_Exercise details_: Look below. Copy each line that has "return" in it.

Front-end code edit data
□ □ □
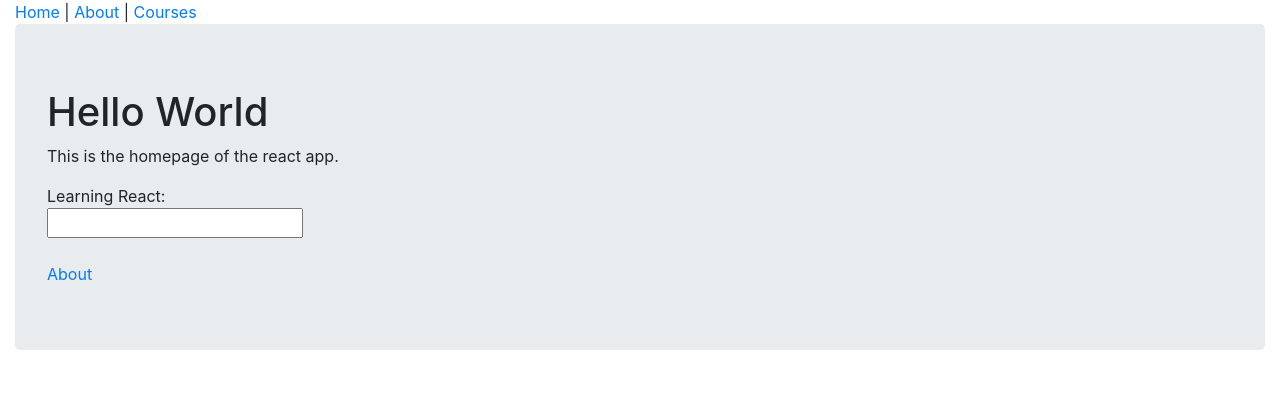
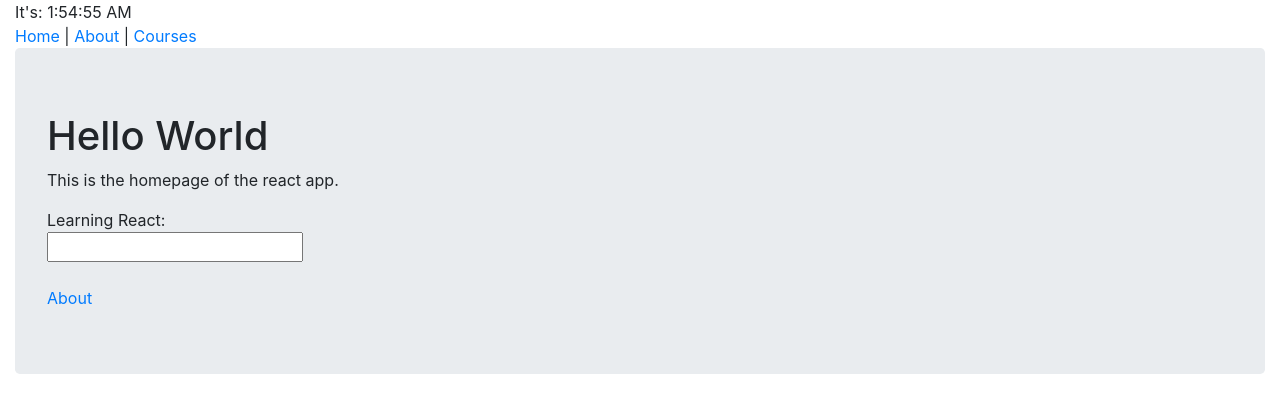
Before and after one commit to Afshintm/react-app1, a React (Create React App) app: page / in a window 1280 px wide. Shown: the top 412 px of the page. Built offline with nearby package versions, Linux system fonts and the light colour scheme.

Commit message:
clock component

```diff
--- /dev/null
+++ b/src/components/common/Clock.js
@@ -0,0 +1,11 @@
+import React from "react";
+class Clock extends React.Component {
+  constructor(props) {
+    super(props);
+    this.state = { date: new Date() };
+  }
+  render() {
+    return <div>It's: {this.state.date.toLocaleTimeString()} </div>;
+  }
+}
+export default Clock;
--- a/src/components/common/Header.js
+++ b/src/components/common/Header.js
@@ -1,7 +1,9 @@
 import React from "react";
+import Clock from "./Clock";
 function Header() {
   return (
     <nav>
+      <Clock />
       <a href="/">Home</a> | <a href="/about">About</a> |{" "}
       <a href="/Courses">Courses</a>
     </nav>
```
□ □ □
_Exercise output_:
+    return <div>It's: {this.state.date.toLocaleTimeString()} </div>;
   return (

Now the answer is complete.